#### Source information
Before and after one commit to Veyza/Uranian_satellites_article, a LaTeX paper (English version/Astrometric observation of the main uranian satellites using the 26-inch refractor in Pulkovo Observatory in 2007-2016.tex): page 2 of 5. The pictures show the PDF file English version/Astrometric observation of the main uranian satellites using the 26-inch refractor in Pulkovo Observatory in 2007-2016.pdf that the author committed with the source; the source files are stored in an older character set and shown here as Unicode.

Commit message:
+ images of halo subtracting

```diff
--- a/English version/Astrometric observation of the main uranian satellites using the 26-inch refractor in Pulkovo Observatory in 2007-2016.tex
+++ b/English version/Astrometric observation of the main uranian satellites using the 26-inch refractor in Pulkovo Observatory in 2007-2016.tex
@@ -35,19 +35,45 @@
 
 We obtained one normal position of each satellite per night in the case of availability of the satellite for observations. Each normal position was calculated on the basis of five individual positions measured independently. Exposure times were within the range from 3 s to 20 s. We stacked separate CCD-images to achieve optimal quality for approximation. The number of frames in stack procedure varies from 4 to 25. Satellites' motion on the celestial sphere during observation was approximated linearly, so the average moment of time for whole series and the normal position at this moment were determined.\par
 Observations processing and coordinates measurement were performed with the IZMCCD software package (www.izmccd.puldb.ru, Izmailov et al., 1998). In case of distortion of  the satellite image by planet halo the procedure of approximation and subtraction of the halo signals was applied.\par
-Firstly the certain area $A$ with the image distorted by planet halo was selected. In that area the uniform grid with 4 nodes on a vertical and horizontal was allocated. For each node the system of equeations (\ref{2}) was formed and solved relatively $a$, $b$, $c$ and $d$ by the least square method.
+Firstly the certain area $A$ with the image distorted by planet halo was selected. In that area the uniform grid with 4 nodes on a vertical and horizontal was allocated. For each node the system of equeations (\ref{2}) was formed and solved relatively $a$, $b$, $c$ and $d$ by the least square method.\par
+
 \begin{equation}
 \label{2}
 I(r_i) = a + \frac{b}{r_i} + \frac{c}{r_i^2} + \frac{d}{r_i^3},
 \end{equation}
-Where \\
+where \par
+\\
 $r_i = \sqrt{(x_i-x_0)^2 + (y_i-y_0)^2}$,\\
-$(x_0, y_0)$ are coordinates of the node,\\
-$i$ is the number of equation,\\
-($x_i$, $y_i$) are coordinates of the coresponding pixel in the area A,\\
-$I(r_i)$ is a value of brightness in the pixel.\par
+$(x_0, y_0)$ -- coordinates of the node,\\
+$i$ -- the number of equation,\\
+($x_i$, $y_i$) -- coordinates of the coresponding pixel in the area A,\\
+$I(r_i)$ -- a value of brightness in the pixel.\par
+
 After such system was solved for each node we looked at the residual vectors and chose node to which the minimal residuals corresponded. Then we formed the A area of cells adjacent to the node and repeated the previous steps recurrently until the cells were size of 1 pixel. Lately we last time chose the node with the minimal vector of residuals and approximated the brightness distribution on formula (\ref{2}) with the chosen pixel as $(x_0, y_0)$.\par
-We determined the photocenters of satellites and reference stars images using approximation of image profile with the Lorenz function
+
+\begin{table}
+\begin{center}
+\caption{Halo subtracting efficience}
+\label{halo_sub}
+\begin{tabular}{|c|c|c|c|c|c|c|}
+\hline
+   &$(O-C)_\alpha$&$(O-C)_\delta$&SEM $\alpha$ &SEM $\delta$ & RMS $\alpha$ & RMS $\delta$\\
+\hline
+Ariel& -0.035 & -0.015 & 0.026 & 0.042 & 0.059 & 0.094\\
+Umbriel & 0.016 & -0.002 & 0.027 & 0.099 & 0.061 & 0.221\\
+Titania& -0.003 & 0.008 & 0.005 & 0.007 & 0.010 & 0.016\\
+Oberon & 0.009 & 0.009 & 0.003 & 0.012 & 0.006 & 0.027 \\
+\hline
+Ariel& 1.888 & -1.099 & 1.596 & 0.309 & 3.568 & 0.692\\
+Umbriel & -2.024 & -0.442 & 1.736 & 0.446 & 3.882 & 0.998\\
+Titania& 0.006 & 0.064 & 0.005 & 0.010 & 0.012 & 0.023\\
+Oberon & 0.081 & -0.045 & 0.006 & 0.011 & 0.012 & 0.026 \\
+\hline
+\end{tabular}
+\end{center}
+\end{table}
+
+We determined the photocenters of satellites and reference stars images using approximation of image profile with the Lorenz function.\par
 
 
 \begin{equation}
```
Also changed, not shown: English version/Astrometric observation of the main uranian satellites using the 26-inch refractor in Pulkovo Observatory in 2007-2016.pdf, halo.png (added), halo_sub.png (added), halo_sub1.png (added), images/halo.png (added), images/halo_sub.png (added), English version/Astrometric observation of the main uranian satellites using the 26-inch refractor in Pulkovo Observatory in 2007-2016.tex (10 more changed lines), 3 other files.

---

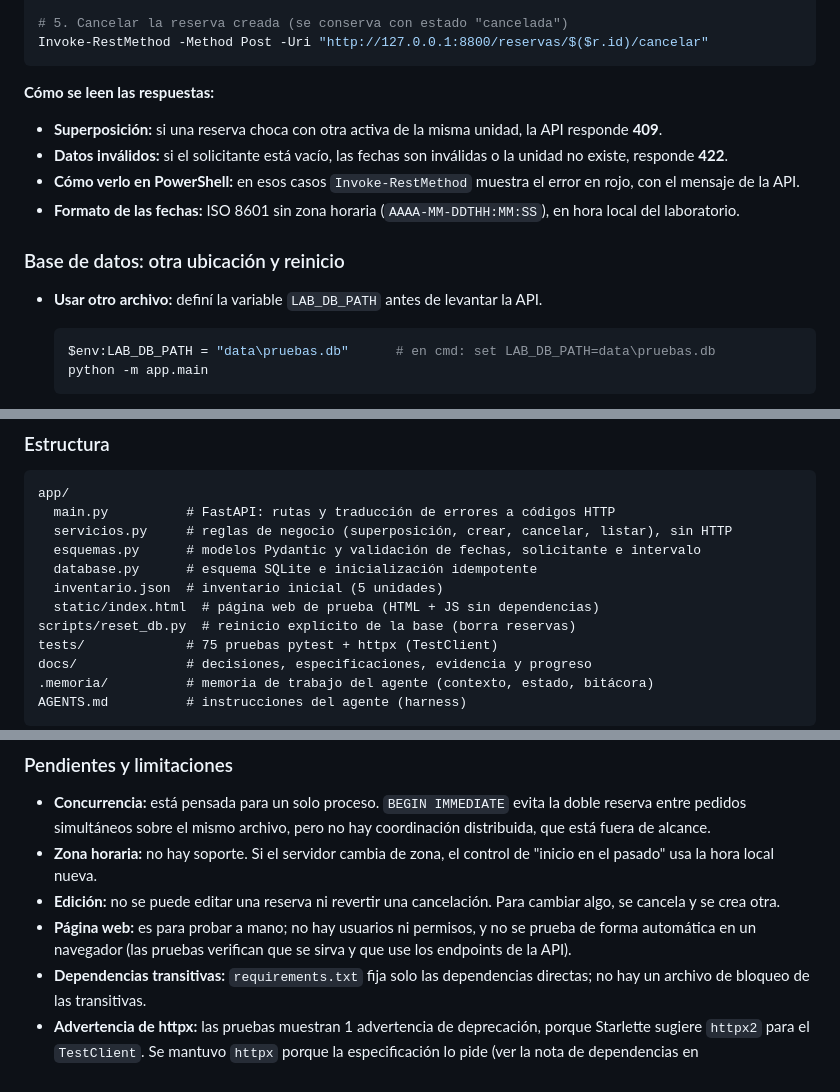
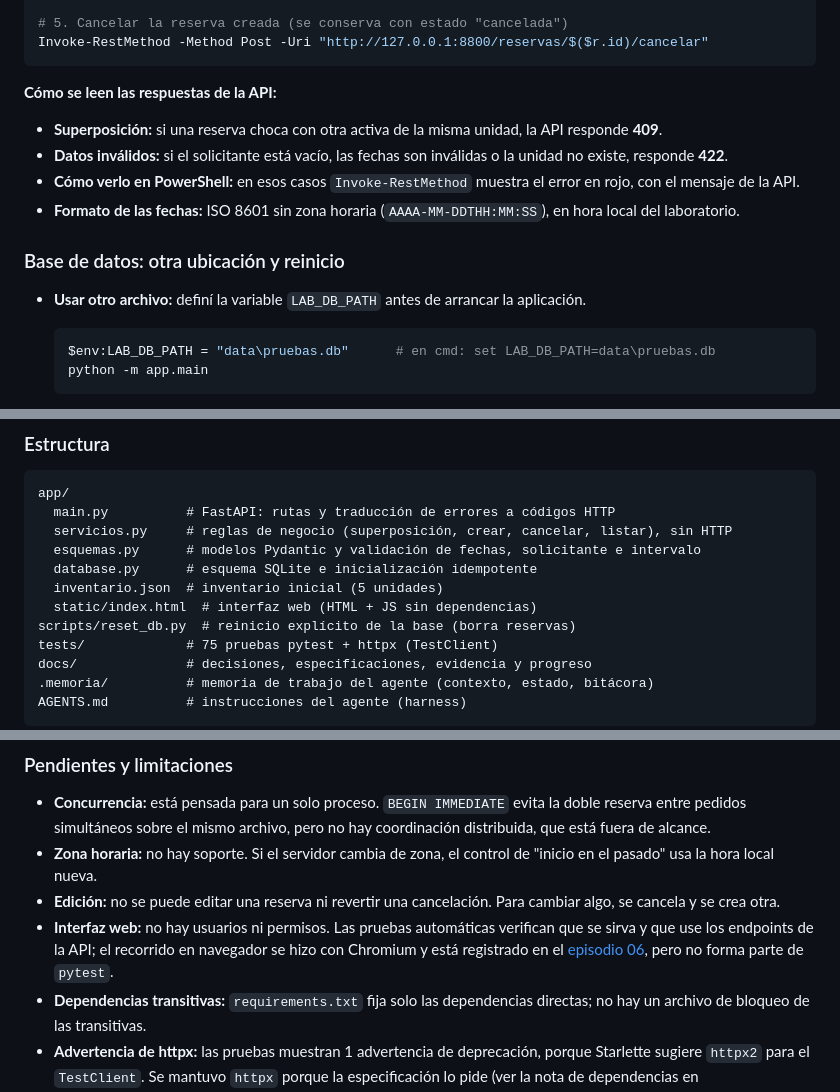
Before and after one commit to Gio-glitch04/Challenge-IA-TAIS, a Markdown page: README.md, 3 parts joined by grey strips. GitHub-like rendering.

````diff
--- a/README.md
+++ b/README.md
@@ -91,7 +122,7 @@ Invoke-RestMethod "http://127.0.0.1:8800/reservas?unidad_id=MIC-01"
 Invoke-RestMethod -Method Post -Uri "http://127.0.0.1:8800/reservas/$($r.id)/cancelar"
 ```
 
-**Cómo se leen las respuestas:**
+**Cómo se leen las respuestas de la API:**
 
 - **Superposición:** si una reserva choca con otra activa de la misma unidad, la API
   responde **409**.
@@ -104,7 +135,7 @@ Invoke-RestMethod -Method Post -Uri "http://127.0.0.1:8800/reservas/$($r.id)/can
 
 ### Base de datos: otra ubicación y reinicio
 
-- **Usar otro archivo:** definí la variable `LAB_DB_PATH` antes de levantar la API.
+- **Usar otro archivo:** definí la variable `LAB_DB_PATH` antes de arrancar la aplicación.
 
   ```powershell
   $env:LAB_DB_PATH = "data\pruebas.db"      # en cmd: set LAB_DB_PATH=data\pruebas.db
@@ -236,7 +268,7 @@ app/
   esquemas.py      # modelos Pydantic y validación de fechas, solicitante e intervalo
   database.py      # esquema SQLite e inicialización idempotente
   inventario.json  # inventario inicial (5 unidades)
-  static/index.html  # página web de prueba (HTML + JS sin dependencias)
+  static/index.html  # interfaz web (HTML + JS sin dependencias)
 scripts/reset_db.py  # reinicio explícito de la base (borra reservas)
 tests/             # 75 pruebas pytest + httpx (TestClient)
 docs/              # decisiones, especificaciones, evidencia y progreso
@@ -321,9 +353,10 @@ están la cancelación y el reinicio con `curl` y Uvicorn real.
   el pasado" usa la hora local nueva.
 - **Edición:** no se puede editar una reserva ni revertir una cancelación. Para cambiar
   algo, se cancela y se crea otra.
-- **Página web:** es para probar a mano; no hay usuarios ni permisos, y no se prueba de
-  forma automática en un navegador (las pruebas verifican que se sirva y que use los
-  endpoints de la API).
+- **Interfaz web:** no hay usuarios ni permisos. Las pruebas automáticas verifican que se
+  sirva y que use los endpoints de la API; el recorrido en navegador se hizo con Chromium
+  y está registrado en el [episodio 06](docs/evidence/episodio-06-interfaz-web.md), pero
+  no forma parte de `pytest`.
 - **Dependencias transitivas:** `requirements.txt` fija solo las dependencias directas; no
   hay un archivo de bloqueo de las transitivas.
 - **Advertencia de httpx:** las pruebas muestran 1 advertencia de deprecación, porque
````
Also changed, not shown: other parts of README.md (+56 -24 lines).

#### Aim of the exercise
Reproduce each line from the records that contains the word "reservas".

#### Output for this task
@@ -91,7 +122,7 @@ Invoke-RestMethod "http://127.0.0.1:8800/reservas?unidad_id=MIC-01"
 Invoke-RestMethod -Method Post -Uri "http://127.0.0.1:8800/reservas/$($r.id)/cancelar"
@@ -104,7 +135,7 @@ Invoke-RestMethod -Method Post -Uri "http://127.0.0.1:8800/reservas/$($r.id)/can
 scripts/reset_db.py  # reinicio explícito de la base (borra reservas)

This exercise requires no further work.